Johnny could see for himself how serious his father was about the code. His brother, Joe, commented in later life that he’d never heard his father tell a lie. Once, Roberta teasingly accused her husband of lying during a card game. He was very disturbed that she would suggest such a thing, even as a joke.
Roberta McCain set an example for her children by wholeheartedly supporting her husband’s career. Beautiful and charming, she filled the social role that hardworking Jack McCain ignored. She knew that wherever they happened to move, there would be other navy families to welcome them and to look out for one another when the husbands were away.
But Roberta worried about her children’s education.
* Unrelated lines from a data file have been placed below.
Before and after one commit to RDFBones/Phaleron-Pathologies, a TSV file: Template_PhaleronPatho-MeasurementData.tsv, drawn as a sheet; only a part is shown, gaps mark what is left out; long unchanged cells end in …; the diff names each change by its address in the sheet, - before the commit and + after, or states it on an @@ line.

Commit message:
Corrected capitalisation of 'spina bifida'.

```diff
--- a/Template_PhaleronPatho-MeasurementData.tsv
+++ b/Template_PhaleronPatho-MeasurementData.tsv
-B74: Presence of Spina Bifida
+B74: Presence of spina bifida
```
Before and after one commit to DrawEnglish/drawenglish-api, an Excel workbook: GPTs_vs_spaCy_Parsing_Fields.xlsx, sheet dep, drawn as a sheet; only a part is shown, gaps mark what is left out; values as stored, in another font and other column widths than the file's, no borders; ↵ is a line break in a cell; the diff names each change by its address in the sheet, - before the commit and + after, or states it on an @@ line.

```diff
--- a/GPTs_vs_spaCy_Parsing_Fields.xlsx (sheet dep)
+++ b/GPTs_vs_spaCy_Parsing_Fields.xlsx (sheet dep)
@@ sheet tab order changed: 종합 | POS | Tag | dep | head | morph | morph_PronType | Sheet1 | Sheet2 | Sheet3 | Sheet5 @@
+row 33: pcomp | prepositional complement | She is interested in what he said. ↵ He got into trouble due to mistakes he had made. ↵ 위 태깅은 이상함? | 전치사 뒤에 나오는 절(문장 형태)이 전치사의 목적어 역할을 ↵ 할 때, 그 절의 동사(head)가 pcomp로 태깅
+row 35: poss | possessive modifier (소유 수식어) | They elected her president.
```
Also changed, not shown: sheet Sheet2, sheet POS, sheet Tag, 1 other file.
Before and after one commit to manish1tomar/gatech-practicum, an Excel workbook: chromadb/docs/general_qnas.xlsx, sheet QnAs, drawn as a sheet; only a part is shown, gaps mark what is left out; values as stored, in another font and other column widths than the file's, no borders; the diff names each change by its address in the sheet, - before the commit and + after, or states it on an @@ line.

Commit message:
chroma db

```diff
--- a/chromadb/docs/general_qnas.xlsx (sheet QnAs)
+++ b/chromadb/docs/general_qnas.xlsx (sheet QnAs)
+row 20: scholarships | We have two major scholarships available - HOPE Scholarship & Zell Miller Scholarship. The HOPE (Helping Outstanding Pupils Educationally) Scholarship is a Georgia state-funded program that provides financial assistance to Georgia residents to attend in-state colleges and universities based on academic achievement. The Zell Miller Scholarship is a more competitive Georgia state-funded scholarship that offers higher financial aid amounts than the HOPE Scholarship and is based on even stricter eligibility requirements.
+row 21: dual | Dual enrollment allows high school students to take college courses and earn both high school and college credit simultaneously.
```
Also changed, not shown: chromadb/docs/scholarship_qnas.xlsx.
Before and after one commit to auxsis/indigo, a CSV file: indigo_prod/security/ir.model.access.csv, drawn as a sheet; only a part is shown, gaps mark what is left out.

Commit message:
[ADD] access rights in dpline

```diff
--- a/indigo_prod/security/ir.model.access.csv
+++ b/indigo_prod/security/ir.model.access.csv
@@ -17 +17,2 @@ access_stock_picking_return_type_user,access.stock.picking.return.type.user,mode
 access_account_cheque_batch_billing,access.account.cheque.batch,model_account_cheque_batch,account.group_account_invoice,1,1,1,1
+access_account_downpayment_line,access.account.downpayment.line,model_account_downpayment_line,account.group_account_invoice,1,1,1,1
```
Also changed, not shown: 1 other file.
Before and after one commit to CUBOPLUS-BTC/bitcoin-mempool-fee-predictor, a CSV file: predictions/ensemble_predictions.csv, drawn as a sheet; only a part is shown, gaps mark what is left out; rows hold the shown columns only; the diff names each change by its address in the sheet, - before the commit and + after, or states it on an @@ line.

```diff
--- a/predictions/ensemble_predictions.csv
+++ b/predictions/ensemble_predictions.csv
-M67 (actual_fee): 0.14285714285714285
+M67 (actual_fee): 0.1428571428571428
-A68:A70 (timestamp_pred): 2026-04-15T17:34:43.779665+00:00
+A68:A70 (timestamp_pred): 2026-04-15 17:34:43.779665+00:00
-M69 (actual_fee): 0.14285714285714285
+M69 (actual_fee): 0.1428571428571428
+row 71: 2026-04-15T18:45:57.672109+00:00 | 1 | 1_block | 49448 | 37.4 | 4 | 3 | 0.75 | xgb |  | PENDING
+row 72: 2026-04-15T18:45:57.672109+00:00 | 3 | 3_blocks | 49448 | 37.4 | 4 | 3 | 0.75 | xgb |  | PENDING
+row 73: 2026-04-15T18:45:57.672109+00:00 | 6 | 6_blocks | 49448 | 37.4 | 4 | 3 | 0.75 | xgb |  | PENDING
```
They moved so often that the McCain children might be either behind or ahead of the curriculum in each new school. Worse, the schools at navy bases were almost always substandard. Classes might be held in an old hangar. Teachers came and went, and sometimes no teacher at all showed up.
None of this bothered Johnny very much, because to him school was mainly a place to make friends. Like his father and grandfather, he was small for his age, but athletic and tough. He often got into a fight during his first days at a new school, just to show that he couldn’t be pushed around. He was a natural leader among the children, and a favorite among adults for his good manners and cheerful temperament. In each new home, Johnny proudly showed his friends a photo of the Japanese surrender on the Missouri, with his grandfather in the ranks of the American officers.
To make up for the inferior navy base schools, Roberta McCain used the family’s trips across the country to educate the children herself. On their way to new homes she took Johnny, Sandy, and Joe to national parks such as Carlsbad Caverns and the Grand Canyon. She planned the route so as to visit art museums, historical sites, and beautiful old churches.
When Roberta was a child in Southern California, her father had taken her and her twin sister, Rowena, on similar long road trips. Young Roberta and Rowena had learned geography, natural history, and other subjects by actually seeing the source of the Mississippi River, marveling at the Hoover Dam, and exploring Yellowstone National Park. Now Roberta wanted to give her own children the same opportunities.
When Johnny was twelve, the family had to move yet again, from Washington, DC, to Coronado, California. On this cross-country trip, Johnny and Sandy squabbled endlessly in the backseat. Their mother ordered them to stop fighting, but Johnny answered her with a smart remark.
Finally out of patience, Roberta McCain grabbed a banana as she drove and threw it over her shoulder at Johnny. The banana hit Sandy instead, which made Johnny laugh. Really angry now, Roberta grabbed an aluminum thermos and threw it at Johnny. He wasn’t hurt (aluminum is light), but he was indignant, especially when she laughed at him.
Johnny’s mother, writing a letter to his father that night, reported that his namesake had become “a real pain in the neck.” Up to that time, he’d been polite and cooperative, at least with adults. It was the first sign (aside from his two-year-old tantrums) of the rebellious, defiant streak for which he would become famous.
Table of Contents
1 A Proud Tradition 1
2 Johnny the Punk 11
3 Midshipman McCain 19
4 Naval Aviator 31
5 Prisoner in the Hanoi Hilton 43
6 Moving On 60
7 Big Changes 73
8 Senator McCain 84
9 An Old War and a New War 99
10 Maverick 107
11 Straight Talk 118
12 "The Dirtiest Campaign" 132
13 Defeat with Honor 149
14 Statesman McCain 167
15 The Restless Wave 182
Time Line 197